(Web document revisions)
━━━━━━━━

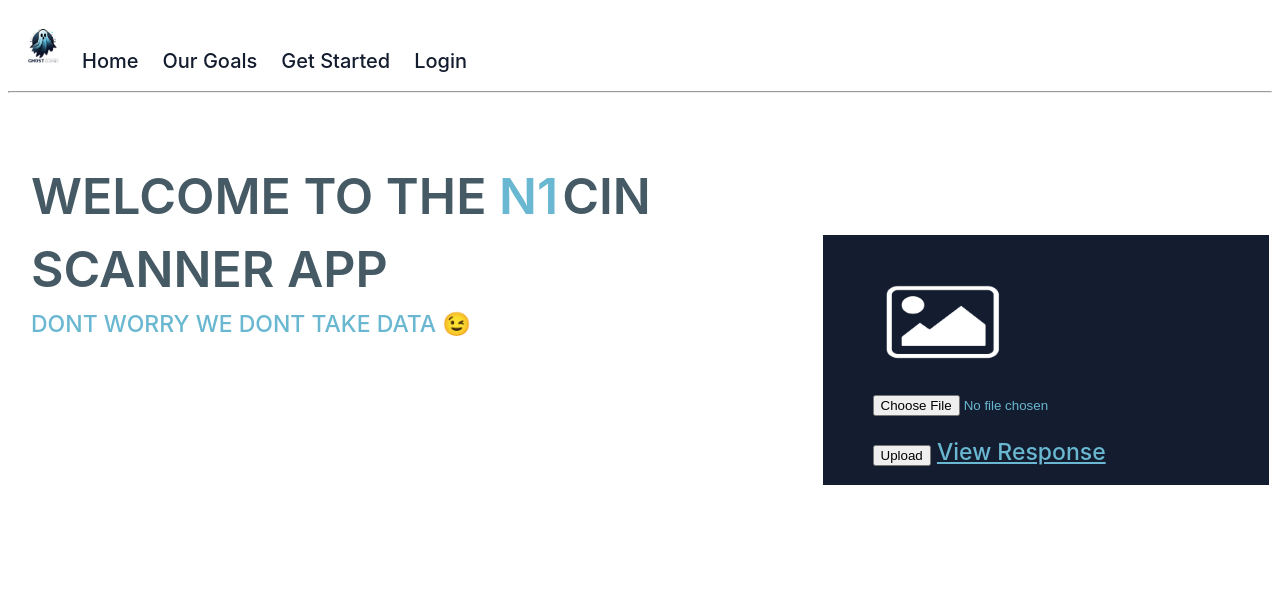
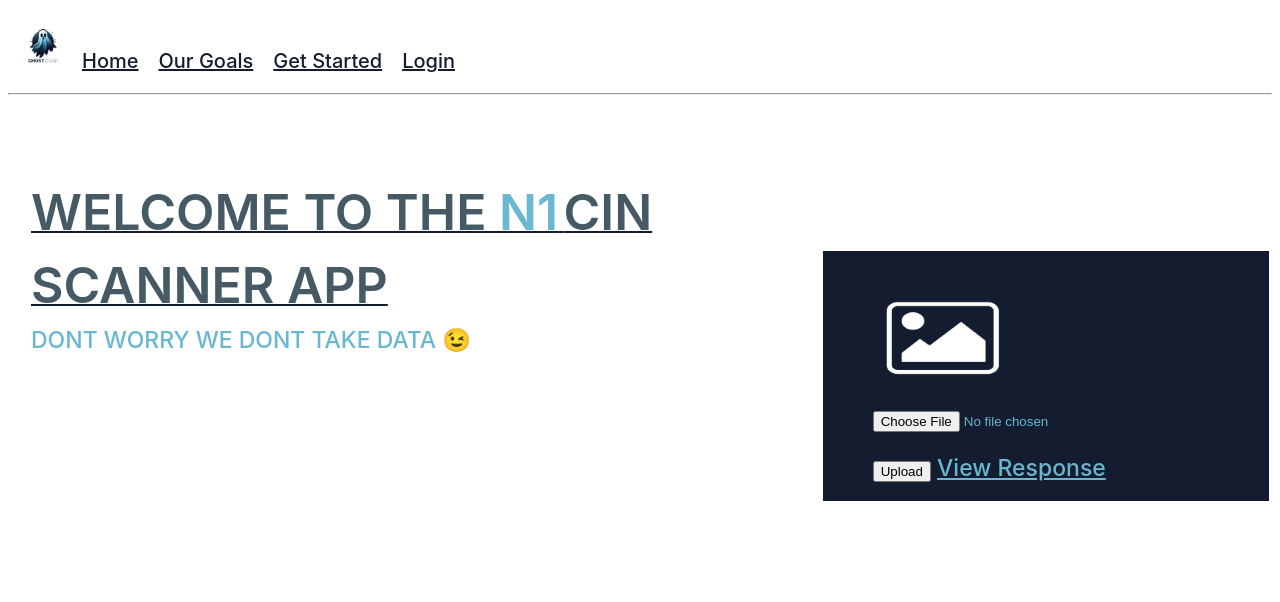
Before and after one commit to AkaMoughit/GhostScan-web, a plain HTML site: page index.html in a window 1280 px wide. Drawn offline with Linux system fonts and the light colour scheme.

Commit message:
Update navigation links in index.html

```diff
--- a/index.html
+++ b/index.html
@@ -9,10 +9,10 @@
 <body>
     <nav class="navbar" style="padding: 10px;">
         <img src="assets/logo.png" alt="Logo" style="height: 50px; width: auto; margin-right: 10px;" />
-        <div style="display: inline-block; color: #131D2F; font-size: 20px; font-family: Inter; font-weight: 500; margin-right: 20px;">Home</div>
-        <div style="display: inline-block; color: #131D2F; font-size: 20px; font-family: Inter; font-weight: 500; margin-right: 20px;">Our Goals</div>
-        <div style="display: inline-block; color: #131D2F; font-size: 20px; font-family: Inter; font-weight: 500; margin-right: 20px;">Get Started</div>
-        <div style="display: inline-block; color: #131D2F; font-size: 20px; font-family: Inter; font-weight: 500;">Login</div>
+        <a href="#" style="display: inline-block; color: #131D2F; font-size: 20px; font-family: Inter; font-weight: 500; margin-right: 20px;">Home</div>
+        <a href="#" style="display: inline-block; color: #131D2F; font-size: 20px; font-family: Inter; font-weight: 500; margin-right: 20px;">Our Goals</div>
+        <a href="#" style="display: inline-block; color: #131D2F; font-size: 20px; font-family: Inter; font-weight: 500; margin-right: 20px;">Get Started</div>
+        <a href="#" style="display: inline-block; color: #131D2F; font-size: 20px; font-family: Inter; font-weight: 500;">Login</div>
     </nav>
     <hr>
     <br>
```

━━━━━━━━

What you have to do
Look through the data above for the string "html" and copy every line where it appears.

Solution for this exercise
Before and after one commit to AkaMoughit/GhostScan-web, a plain HTML site: page index.html in a window 1280 px wide. Drawn offline with Linux system fonts and the light colour scheme.
Update navigation links in index.html
--- a/index.html
+++ b/index.html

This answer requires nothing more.